Advocates for the poor, moreover, argue that the Ways & Means committee proposal will accentuate the downward pressure on pay of all low-income workers. Even at the minimum wage, Washington's Economic Policy Institute estimates that the influx of welfare workers into jobs will depress pay by at least 11% for those already at the bottom rung. Wages will fall even more, these experts say, as states start subsidizing more private-sector jobs. Oregon has already reduced its welfare caseload by 40% in the past two years, in part by subsidizing $5.50 of the $6.32-an-hour average pay for 2,700 workers in hundreds of companies around the state. Eventually, say critics, such discounting will force nonwelfare workers to accept artificially low pay.
Inclusion of Food Stamps alone would allow every state but Mississippi to pay off the 20-hour workweek at the minimum wage, according to the Health & Human Services Dept. But it acknowledges--and other policy experts agree--that far more states will fall short for the 30-hour week required in five years. As many as 20 states, including Florida, Missouri, and Texas won't be able to meet the tab, HHS reckons.
STRAPPED. That growing gap will widen as states move to shift 50% of their welfare caseloads into workfare by 2002, as mandated by the reform legislation.

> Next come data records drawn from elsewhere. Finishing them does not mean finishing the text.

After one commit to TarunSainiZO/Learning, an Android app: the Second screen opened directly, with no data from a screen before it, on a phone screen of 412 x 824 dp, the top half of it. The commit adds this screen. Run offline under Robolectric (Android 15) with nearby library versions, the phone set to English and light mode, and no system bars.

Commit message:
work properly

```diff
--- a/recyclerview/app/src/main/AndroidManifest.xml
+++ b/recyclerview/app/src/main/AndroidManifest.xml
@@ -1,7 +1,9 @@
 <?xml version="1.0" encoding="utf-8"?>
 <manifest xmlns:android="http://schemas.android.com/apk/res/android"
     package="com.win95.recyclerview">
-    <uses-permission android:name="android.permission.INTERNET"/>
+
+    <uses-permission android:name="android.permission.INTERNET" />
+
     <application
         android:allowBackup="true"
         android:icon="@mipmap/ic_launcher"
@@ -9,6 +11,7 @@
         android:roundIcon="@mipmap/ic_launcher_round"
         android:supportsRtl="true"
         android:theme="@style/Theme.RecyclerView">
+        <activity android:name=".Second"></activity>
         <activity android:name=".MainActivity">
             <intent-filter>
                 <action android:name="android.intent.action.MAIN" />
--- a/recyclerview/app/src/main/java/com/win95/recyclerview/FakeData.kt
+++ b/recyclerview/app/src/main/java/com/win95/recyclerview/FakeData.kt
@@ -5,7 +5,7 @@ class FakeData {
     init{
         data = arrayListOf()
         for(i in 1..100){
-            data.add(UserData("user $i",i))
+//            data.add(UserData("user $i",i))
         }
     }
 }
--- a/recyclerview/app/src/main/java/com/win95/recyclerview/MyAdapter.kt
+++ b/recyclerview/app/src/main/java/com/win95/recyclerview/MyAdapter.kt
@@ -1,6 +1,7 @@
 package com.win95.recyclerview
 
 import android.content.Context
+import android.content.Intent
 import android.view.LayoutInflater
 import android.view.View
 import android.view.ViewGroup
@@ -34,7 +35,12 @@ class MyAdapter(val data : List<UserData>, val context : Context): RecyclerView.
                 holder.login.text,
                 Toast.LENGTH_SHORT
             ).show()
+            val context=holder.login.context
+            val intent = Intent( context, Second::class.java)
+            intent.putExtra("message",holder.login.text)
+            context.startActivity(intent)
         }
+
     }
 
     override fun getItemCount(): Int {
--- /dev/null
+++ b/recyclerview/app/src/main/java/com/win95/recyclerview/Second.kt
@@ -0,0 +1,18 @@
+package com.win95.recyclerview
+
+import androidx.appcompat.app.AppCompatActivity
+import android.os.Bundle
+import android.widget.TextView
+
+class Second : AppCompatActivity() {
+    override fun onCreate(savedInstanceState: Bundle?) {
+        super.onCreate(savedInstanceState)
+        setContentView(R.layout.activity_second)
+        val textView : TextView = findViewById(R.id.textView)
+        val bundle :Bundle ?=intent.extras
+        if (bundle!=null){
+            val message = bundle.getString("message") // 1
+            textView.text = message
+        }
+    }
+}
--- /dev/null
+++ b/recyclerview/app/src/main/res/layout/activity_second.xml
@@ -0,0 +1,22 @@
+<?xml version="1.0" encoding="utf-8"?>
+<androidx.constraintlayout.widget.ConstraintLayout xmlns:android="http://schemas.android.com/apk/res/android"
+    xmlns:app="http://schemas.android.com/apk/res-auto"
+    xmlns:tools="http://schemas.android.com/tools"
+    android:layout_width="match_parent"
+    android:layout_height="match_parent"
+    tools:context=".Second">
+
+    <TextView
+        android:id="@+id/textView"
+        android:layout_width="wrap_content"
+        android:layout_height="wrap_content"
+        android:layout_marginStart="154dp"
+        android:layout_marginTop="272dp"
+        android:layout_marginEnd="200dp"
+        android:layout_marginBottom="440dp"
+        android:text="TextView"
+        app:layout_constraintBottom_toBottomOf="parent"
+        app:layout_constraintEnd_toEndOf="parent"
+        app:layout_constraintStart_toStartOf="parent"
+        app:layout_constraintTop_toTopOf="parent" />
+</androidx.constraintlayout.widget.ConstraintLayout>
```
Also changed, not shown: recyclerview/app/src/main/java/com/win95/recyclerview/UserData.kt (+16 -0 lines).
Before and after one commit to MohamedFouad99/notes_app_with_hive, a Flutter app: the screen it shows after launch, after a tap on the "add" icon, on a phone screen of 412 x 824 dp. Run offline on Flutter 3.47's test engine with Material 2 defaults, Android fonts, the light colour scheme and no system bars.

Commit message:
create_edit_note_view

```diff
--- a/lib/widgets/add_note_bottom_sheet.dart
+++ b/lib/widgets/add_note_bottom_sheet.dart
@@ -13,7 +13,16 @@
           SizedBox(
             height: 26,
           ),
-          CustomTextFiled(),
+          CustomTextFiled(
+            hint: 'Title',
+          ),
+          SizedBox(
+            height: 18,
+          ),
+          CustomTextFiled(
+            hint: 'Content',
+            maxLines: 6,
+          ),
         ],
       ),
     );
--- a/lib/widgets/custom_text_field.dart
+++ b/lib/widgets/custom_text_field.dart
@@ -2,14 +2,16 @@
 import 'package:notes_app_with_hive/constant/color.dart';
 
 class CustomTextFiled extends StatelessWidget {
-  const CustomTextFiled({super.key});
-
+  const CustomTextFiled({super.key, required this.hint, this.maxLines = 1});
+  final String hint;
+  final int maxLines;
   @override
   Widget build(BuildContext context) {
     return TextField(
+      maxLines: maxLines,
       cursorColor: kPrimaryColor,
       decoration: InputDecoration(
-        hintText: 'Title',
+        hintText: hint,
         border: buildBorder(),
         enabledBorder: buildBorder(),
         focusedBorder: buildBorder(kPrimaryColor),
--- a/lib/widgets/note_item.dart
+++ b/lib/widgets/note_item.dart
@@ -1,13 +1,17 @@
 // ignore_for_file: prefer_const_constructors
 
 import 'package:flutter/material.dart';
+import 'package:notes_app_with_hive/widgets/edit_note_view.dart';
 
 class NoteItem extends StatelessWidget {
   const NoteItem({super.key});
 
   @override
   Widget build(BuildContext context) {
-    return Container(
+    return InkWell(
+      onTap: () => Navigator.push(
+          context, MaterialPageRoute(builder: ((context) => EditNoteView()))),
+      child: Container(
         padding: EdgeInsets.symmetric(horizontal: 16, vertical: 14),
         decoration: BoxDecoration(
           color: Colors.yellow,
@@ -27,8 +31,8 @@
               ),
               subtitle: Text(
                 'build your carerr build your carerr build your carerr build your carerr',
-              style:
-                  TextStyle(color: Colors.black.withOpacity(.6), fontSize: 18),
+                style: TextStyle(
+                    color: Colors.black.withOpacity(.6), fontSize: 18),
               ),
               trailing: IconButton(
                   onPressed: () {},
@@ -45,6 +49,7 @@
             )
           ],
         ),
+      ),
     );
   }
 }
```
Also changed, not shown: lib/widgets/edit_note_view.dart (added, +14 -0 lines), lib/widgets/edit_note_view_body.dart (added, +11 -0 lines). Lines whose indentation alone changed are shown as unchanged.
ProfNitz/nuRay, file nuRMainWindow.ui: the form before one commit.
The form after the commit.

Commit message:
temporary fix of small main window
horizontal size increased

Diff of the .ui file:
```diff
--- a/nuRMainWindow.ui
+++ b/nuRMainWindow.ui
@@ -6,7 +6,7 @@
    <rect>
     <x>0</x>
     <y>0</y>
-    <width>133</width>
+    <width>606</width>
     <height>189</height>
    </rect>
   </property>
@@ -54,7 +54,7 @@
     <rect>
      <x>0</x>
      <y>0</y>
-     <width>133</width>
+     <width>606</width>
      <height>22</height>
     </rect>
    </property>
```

They can satisfy the requirement by finding private-sector jobs for recipients. So far, though, private companies have been slow to absorb welfare workers. So cities and states must satisfy the work requirement by creating and funding most jobs themselves: New York City, for example, says it has put 145,000 welfare recipients to work since March, 1995, cleaning up city parks or helping sanitation crews. Los Angeles County has enrolled 80,000 in a similar program.
Most states say adding Medicaid and other benefits to the workfare wage calculation lets them underwrite training and child-care programs, rather than having to pour more cash into TANF payments. Ultimately, they argue, those programs will lift recipients into better jobs. In Lyndonville, Vt., Candy DeGreenia, a 29-year-old mother of three, kept her $667 monthly benefit and won state grants for books and child care while she finished a college degree in social work. Now, DeGreenia works for $10.30 an hour, plus benefits, at a nonprofit agency that assists the poor in finding low-income housing. "There is no way I was going to stay on state aid," says DeGreenia. "I wanted more for my kids."
Some conservatives say that punitively low pay can bring similarly successful results. Lower wages, they argue, will encourage workfare participants to get off the dole in search of better pay. New York officials, in fact, brag about the 22% decline in the city's welfare rolls over the past two years--with no apparent increase in homelessness or crime--as evidence that its rigid workfare programs induce people to seek more elsewhere.
Critics of draconian change, though, worry that low pay will only trap workfare participants in a poverty cycle no less vicious then the old welfare system. In New York, "not many people go on to private-sector jobs," says Juan Galan of the Association of Community Organizations for Reform Now, which is trying to organize workfare participants into a union. The more benefits that get counted as part of their wage, advocates say, the greater disadvantage workfare people will suffer vis-a-vis other low-wage employees, many of whom receive Food Stamps and Medicaid in addition to their minimum pay. That's why the poor may yet bear the brunt of Congress' unfinished welfare business.